This eighth post in the Making Software Quality Visible series describes two common bad habits that are detrimental to software quality. It also challenges the common “It’s just test code” excuse for writing poor quality test code. It contains three footnotes from Making Software Quality Visible that are germane to the previous post in the series, Individual Skills Development.
I’ll update the full Making Software Quality Visible presentation as this series progresses. Feel free to send me feedback, thoughts, or questions via email or by posting them on the LinkedIn announcement corresponding to this post.
Remember from earlier that Apple’s
goto fail bug was hidden by six copies of
the same algorithm in the same file. To see how unit testing discipline could’ve
caught or prevented this by discouraging duplication, see my article “Finding
More Than One Worm in the Apple.” This example also illustrates that the
Don’t Repeat Yourself (DRY) principle isn’t a purely academic concern.

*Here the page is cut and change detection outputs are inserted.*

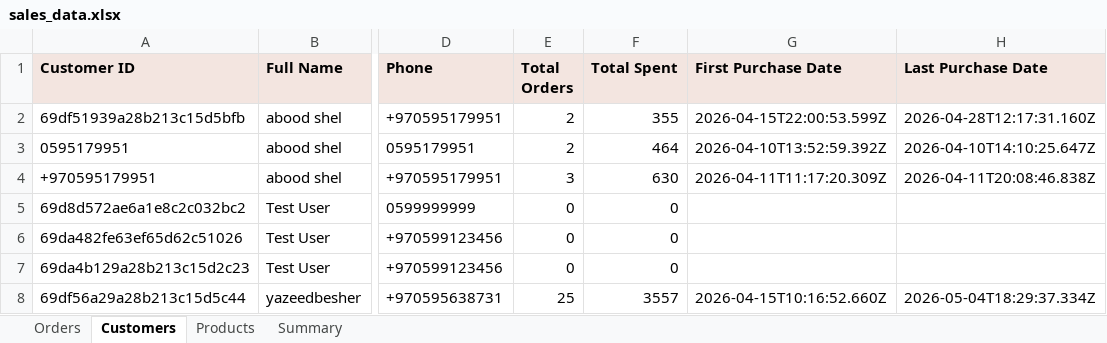
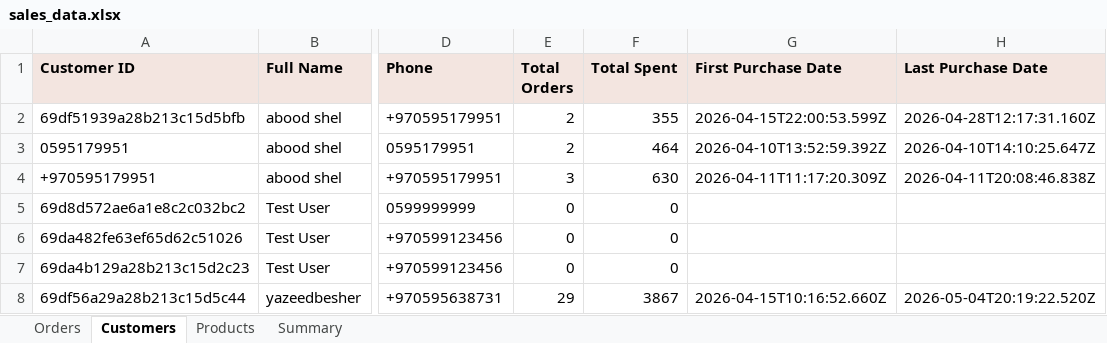
Before and after one commit to AbdAL-hadi/Athar, an Excel workbook: exports/sales_data.xlsx, sheet Customers, drawn as a sheet; only a part is shown, gaps mark what is left out; values as stored, in another font and other column widths than the file's, no borders; the diff names each change by its address in the sheet, - before the commit and + after, or states it on an @@ line.

```diff
--- a/exports/sales_data.xlsx (sheet Customers)
+++ b/exports/sales_data.xlsx (sheet Customers)
-E8 (Total Orders): 25
+E8 (Total Orders): 29
-F8 (Total Spent): 3557
+F8 (Total Spent): 3867
-H8 (Last Purchase Date): 2026-05-04T18:29:37.334Z
+H8 (Last Purchase Date): 2026-05-04T20:19:22.520Z
```
Also changed, not shown: sheet Orders, sheet Products, sheet Summary, 10 other files.
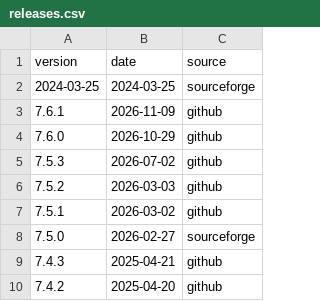
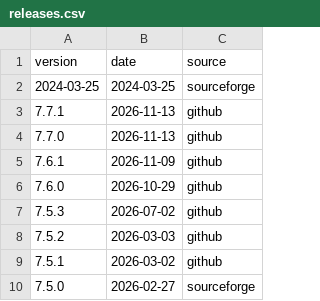
Before and after one commit to nl-utwente-groove/download-stats, a CSV file: releases.csv, drawn as a sheet; only a part is shown; the shorter side is filled out with more unchanged rows.

```diff
--- a/releases.csv
+++ b/releases.csv
@@ -2,2 +2,4 @@ version,date,source
 2024-03-25,2024-03-25,sourceforge
+7.7.1,2026-11-13,github
+7.7.0,2026-11-13,github
 7.6.1,2026-11-09,github
```
Also changed, not shown: snapshots.csv, 1 other file.
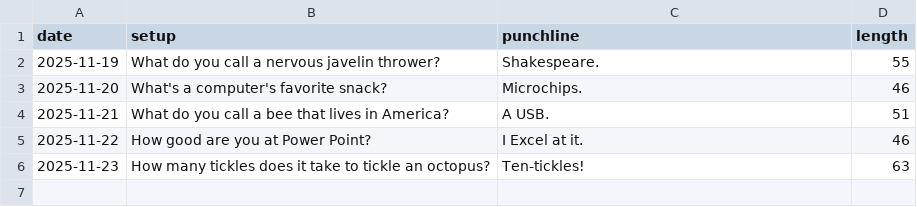
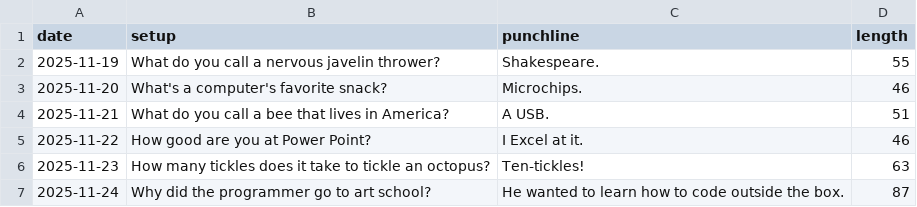
Before and after one commit to onFilm/onFilm, a CSV file: jokes/stats.csv, drawn as a sheet.

```diff
--- a/jokes/stats.csv
+++ b/jokes/stats.csv
@@ -6 +6,2 @@ date,setup,punchline,length
 2025-11-23,How many tickles does it take to tickle an octopus?,Ten-tickles!,63
+2025-11-24,Why did the programmer go to art school?,He wanted to learn how to code outside the box.,87
```
Also changed, not shown: 5 other files.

There’s a school of thought that suggests duplication is OK before landing on the correct abstraction. I consider this dangerous advice, because it’s so easily misunderstood and used to justify low standards. Programmers are notorious for taking shortcuts in code quality in order to move onto the next new thing to work on. They’re also notorious for using any available rationale to justify this behavior, and often disparaging more thoughtful approaches as “religion.” (Not that some can’t get carried away in the opposite direction—but it’s more common to find programmers attacking “religion” than programmers that are certifiable zealots.)
I understand the utility of duplicating bits of code in one’s private workspace while experimenting with a new change. However, I think the fear of the potential costs of premature abstraction are overblown. The far, far greater danger is that of “experimental” duplication getting shipped, leading to hesitation to change shipping code. Instead of the “hasty abstraction” getting baked in, dangerous duplication gets baked in instead.
After all, a premature abstraction should prove straightforward to reverse. Working with it should quickly reveal its shortcomings, which suggest refactoring it or breaking it apart in favor of duplicating its code for some reason. If it wasn’t premature, then making changes to the only copy is less time consuming and error prone than having to update multiple copies.
Replacing duplication with a suitable abstraction after the fact should be easy,
but it gives cover to potentially unnoticed bugs in the meanwhile. Again,
fail illustrates how easy it is to miss bugs in duplicate code. Once you’ve
seen the first copy, the rest tend to look the same, even if they’re not. Our
brains are so eager to detect and match patterns that they trick us into
skipping over critical details when we’re not careful. (I believe this is
because we process duplicate code with “System 1” thinking instead of more
expensive “System 2” thinking, per Thinking, Fast and Slow.)
We all know a 50 line code change is generally much faster and easier to review than a 500 line change. (500 lines of new or changed behavior, that is—500 lines of search and replace or deleted code is different.) Encouraging smaller reviews encourages decomposing larger changes into a series of smaller ones that can be independently tested, reviewed, and merged. This enables more thorough reviews, faster and more stable tests, and higher long term code quality and maintainability.
Even so, some hold onto the dated belief that one should submit entire feature changes at once to avoid “dead code.” The thinking, I suppose, is that one risks introducing unused code if a larger change is introduced one piece at a time. The value judgment seems to be that unused code is a greater risk to quality than, say, poorly tested code.
This, however, increases the risk of checking in “deadly code” that contains a bug that could harm users in some way. This is because larger changes are generally more difficult to test and review thoroughly. Overcompensating for poor design sense, poor communication, poor code quality, and poor process by mandating ill advised all-at-once changes can’t overcome those issues. In fact, it all but guarantees their perpetuation.
“It’s just test code.”
Of course, you’ll hear people make some variation of the excuse “It’s just test code” for writing sloppy tests. However, if the tests are there to ensure the quality and readiness of the production code, then the tests are part of our production toolchain. If a test fails, it should halt production releases until we’ve aligned the reality of the system’s behavior with our expectations (like Toyota’s andon cord). If a failure doesn’t warrant a halt in production, the test is a waste of resources (including precious developer attention) and should be removed. As such, our tests deserve as much respect and care as any other part of our value-creating product or infrastructure.